What number of lines in the material contain the word "items"? Give that number alone.

***** Task inputs

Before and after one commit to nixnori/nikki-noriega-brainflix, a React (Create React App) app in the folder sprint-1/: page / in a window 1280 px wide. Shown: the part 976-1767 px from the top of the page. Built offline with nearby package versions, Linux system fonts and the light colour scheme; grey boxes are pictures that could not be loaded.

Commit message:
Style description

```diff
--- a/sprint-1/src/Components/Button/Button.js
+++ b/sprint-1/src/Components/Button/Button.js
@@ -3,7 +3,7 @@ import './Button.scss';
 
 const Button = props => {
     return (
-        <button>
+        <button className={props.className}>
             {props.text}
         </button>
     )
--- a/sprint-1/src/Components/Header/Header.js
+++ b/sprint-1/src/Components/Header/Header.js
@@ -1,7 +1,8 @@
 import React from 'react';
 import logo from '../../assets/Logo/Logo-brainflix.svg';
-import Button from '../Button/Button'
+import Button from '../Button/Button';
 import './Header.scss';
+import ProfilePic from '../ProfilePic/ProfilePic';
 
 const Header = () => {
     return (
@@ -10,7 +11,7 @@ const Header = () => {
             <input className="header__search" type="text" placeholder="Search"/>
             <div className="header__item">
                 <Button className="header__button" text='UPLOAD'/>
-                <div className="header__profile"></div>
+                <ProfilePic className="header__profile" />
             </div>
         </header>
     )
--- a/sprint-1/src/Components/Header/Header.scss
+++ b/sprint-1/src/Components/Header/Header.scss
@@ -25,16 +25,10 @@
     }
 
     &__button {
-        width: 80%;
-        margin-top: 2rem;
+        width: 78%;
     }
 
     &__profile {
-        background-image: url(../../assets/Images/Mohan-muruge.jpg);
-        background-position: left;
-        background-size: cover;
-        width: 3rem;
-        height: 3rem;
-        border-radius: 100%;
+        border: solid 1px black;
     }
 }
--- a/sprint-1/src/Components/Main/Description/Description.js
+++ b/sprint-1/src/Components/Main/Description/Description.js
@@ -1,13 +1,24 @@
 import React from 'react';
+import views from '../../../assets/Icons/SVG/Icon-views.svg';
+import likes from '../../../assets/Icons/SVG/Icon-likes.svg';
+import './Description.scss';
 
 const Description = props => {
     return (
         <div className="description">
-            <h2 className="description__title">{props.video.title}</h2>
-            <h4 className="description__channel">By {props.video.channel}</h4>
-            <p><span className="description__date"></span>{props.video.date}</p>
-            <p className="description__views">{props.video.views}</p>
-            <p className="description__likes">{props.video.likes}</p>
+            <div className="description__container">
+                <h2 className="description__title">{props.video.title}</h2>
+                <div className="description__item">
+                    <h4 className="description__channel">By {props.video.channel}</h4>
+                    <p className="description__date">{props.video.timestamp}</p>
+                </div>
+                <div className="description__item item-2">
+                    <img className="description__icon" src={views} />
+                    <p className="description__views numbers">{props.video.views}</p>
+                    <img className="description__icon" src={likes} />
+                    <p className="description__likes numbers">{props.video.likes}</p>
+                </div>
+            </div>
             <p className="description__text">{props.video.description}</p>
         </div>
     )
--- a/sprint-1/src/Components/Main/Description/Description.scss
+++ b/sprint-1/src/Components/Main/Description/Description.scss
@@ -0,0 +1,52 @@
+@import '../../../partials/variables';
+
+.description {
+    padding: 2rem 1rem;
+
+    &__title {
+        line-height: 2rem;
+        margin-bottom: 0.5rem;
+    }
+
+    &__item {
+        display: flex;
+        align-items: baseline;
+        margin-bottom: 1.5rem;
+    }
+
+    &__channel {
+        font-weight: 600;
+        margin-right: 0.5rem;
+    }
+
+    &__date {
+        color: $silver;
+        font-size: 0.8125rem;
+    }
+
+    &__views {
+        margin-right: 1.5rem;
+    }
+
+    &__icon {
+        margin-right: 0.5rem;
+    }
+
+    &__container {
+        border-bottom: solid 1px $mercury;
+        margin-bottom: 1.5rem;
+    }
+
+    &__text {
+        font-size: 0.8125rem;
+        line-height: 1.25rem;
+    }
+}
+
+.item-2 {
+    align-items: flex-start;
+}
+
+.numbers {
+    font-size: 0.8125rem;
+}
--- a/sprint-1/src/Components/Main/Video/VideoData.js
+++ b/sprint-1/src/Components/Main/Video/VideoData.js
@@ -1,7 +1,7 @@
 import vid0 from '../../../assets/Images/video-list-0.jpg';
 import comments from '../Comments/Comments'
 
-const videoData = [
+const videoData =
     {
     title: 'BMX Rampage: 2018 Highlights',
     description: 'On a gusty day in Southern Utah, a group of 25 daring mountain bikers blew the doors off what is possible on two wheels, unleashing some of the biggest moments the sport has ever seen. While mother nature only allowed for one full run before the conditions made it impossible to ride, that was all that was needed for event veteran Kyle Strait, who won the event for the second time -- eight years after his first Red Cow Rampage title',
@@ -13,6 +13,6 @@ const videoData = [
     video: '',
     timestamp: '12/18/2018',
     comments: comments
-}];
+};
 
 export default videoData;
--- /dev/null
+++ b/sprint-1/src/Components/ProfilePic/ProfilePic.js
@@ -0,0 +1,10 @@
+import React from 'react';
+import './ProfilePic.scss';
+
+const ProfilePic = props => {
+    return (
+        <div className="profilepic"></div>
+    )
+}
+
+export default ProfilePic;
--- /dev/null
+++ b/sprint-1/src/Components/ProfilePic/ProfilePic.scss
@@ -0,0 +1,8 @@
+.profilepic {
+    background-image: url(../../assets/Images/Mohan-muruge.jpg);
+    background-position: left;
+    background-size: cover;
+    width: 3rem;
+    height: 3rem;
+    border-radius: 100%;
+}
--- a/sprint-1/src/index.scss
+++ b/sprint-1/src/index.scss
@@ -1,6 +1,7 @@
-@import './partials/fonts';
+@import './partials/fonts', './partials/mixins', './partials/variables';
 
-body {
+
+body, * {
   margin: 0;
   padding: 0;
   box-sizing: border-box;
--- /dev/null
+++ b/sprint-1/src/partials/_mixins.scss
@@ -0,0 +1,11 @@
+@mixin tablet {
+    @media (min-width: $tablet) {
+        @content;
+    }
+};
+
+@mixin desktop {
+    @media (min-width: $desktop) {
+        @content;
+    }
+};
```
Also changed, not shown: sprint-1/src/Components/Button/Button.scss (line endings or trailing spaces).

**********
***** Task inputs

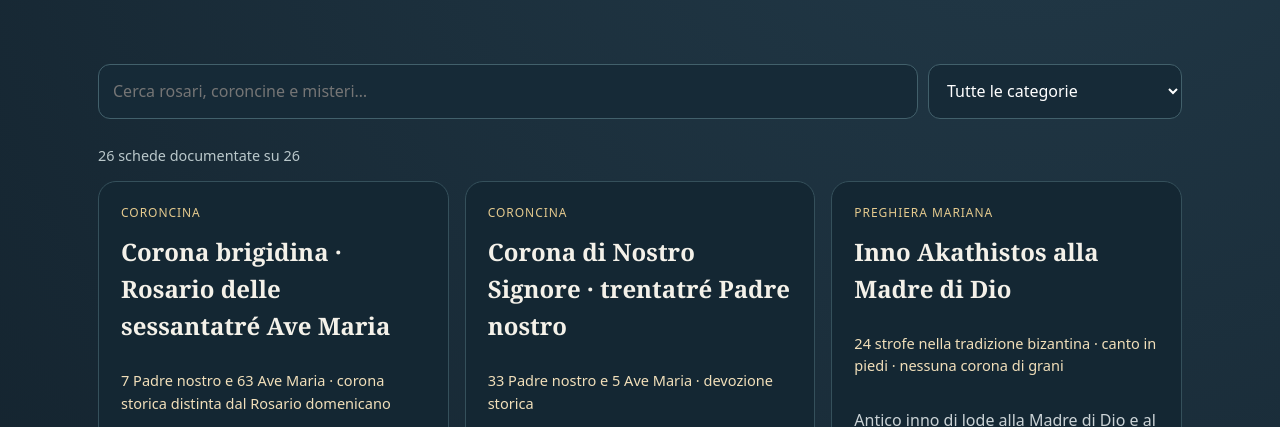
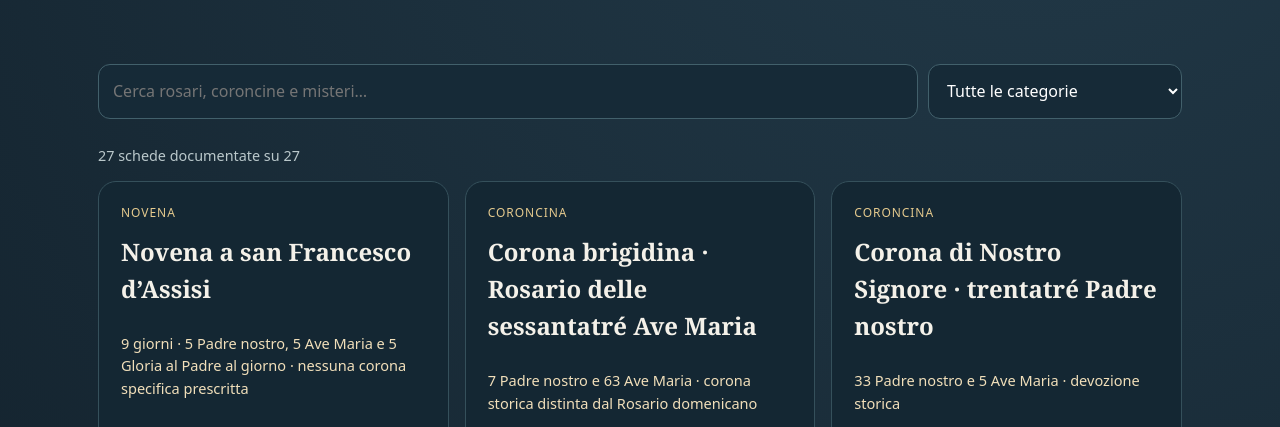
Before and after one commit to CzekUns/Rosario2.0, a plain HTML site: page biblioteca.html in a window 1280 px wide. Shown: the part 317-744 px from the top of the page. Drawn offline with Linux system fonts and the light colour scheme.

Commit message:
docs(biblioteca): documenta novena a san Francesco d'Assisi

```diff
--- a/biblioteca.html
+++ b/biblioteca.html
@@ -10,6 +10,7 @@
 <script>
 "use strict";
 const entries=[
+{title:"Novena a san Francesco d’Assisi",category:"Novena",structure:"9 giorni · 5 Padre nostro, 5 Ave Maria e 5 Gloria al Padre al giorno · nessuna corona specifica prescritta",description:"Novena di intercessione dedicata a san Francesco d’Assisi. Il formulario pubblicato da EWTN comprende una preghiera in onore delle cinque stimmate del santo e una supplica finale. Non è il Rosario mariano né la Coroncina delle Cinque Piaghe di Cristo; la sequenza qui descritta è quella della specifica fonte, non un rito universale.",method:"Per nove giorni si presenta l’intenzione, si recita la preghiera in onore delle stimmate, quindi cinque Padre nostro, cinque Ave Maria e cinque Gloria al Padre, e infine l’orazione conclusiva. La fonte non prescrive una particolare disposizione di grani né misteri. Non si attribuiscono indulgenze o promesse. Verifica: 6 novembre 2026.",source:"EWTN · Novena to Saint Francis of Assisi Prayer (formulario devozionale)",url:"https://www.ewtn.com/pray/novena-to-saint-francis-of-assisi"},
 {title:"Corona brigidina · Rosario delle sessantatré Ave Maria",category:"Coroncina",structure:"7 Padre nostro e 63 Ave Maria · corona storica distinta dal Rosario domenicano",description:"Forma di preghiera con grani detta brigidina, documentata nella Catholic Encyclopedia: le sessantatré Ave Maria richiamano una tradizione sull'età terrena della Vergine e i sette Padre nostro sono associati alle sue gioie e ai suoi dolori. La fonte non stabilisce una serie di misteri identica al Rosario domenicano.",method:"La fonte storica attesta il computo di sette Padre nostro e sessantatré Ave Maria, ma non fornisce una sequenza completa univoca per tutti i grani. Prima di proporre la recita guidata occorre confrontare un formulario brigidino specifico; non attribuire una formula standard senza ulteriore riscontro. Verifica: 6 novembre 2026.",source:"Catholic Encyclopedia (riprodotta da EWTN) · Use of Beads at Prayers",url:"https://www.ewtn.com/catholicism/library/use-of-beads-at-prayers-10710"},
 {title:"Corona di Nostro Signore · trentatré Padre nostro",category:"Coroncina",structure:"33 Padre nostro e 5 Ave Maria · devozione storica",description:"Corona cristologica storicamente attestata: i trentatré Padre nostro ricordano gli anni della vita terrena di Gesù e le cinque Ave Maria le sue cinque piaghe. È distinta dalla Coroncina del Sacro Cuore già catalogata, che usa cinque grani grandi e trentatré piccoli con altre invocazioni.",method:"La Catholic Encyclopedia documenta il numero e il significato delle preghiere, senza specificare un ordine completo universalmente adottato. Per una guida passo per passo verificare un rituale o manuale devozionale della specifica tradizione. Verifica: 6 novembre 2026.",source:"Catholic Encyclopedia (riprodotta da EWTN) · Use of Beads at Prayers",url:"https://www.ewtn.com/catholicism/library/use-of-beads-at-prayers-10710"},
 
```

**********

#### Response area:
2